- _Problem to work on_
The answer is every record that follows, printed exactly.

- _Data extract_
--- START ---

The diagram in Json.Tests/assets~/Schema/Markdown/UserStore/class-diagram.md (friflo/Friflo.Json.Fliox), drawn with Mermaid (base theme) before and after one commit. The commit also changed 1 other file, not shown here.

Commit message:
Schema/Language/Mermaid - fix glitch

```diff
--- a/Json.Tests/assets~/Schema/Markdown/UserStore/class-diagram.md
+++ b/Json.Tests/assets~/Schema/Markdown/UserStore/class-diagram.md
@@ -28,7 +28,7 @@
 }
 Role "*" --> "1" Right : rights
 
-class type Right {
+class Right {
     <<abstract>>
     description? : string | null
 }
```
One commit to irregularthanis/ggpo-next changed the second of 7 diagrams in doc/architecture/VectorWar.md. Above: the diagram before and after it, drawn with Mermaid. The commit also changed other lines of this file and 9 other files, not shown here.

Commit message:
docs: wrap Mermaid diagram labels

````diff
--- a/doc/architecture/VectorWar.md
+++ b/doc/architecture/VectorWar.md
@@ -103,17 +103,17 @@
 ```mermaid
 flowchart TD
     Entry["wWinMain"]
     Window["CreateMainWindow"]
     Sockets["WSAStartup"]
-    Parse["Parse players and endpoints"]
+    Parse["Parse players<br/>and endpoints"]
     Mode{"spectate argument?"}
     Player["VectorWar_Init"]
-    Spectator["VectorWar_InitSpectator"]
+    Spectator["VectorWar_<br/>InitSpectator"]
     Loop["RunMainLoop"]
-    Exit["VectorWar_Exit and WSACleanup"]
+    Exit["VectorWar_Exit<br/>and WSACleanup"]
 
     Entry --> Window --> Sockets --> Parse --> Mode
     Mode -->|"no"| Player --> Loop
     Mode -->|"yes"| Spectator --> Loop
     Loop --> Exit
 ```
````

--- END ---

- _Solution to this problem_
The diagram in Json.Tests/assets~/Schema/Markdown/UserStore/class-diagram.md (friflo/Friflo.Json.Fliox), drawn with Mermaid (base theme) before and after one commit. The commit also changed 1 other file, not shown here.

Commit message:
Schema/Language/Mermaid - fix glitch

```diff
--- a/Json.Tests/assets~/Schema/Markdown/UserStore/class-diagram.md
+++ b/Json.Tests/assets~/Schema/Markdown/UserStore/class-diagram.md
@@ -28,7 +28,7 @@
 }
 Role "*" --> "1" Right : rights
 
-class type Right {
+class Right {
     <<abstract>>
     description? : string | null
 }
```
One commit to irregularthanis/ggpo-next changed the second of 7 diagrams in doc/architecture/VectorWar.md. Above: the diagram before and after it, drawn with Mermaid. The commit also changed other lines of this file and 9 other files, not shown here.

Commit message:
docs: wrap Mermaid diagram labels

````diff
--- a/doc/architecture/VectorWar.md
+++ b/doc/architecture/VectorWar.md
@@ -103,17 +103,17 @@
 ```mermaid
 flowchart TD
     Entry["wWinMain"]
     Window["CreateMainWindow"]
     Sockets["WSAStartup"]
-    Parse["Parse players and endpoints"]
+    Parse["Parse players<br/>and endpoints"]
     Mode{"spectate argument?"}
     Player["VectorWar_Init"]
-    Spectator["VectorWar_InitSpectator"]
+    Spectator["VectorWar_<br/>InitSpectator"]
     Loop["RunMainLoop"]
-    Exit["VectorWar_Exit and WSACleanup"]
+    Exit["VectorWar_Exit<br/>and WSACleanup"]
 
     Entry --> Window --> Sockets --> Parse --> Mode
     Mode -->|"no"| Player --> Loop
     Mode -->|"yes"| Spectator --> Loop
     Loop --> Exit
 ```
````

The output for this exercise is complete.